§ **Saved data entries**:
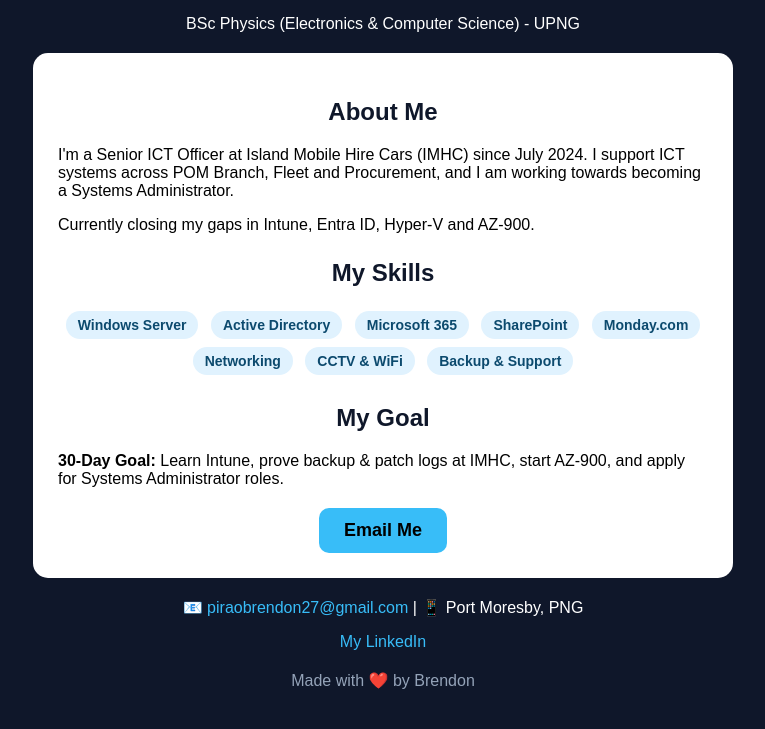
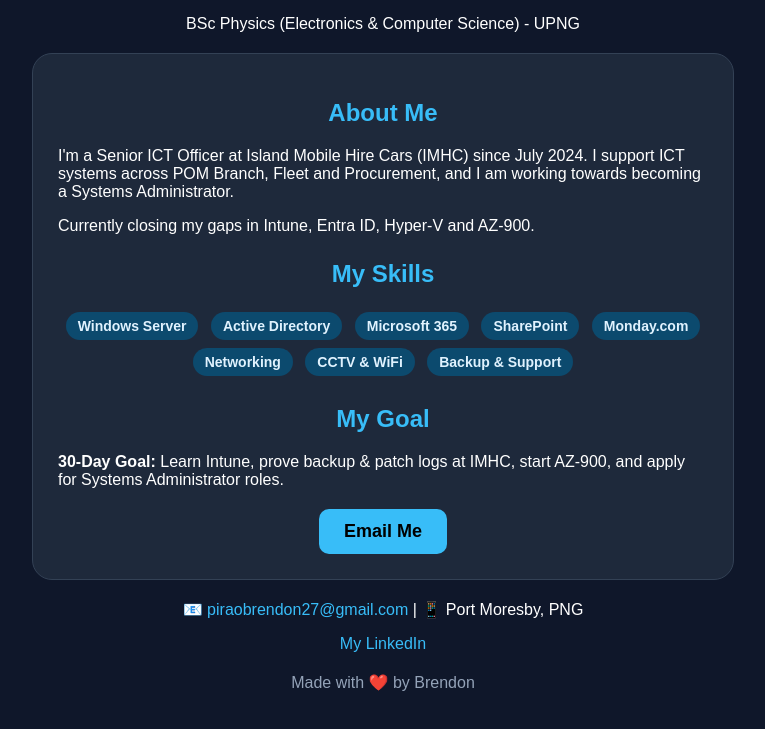
Before and after one commit to brendonpirao/brendonpirao.github.io, a plain HTML site: page index.html in a window 1280 px wide. Shown: the part 159-888 px from the top of the page, without its empty margins (257-1022 px from the left). Drawn offline with Linux system fonts and the light colour scheme.

Commit message:
Update styles for box and tag elements in index.html

```diff
--- a/index.html
+++ b/index.html
@@ -7,9 +7,9 @@
 body { font-family: Arial; text-align: center; background: #0f172a; color: white; padding: 40px 20px; margin: 0; }
 h1 { font-size: 42px; color: #38bdf8; margin-bottom: 5px; }
 .subtitle { color: #cbd5e1; font-size: 18px; }
-.box { background: white; color: black; padding: 25px; border-radius: 15px; max-width: 650px; margin: 20px auto; text-align: left; }
-.box h2 { text-align: center; color: #0f172a; }
-.tag { display: inline-block; background: #e0f2fe; color: #0c4a6e; padding: 6px 12px; border-radius: 20px; margin: 4px; font-size: 14px; font-weight: bold; }
+.box { background: #1e293b; color: white; padding: 25px; border-radius: 20px; max-width: 650px; margin: 20px auto; text-align: left; border: 1px solid #334155; }
+.box h2 { text-align: center; color: #38bdf8; }
+.tag { display: inline-block; background: #0c4a6e; color: #e0f2fe; padding: 6px 12px; border-radius: 20px; margin: 4px; font-size: 14px; font-weight: bold; }
 button { background: #38bdf8; border: none; padding: 12px 25px; font-size: 18px; border-radius: 10px; cursor: pointer; font-weight: bold; }
 button:hover { background: #0ea5e9; color: white; }
 a { color: #38bdf8; text-decoration: none; }
```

§ **Exercise brief**: Those lines of the records that contain the string "auto" should be identified and copied.

§ **Written response**:
-.box { background: white; color: black; padding: 25px; border-radius: 15px; max-width: 650px; margin: 20px auto; text-align: left; }
+.box { background: #1e293b; color: white; padding: 25px; border-radius: 20px; max-width: 650px; margin: 20px auto; text-align: left; border: 1px solid #334155; }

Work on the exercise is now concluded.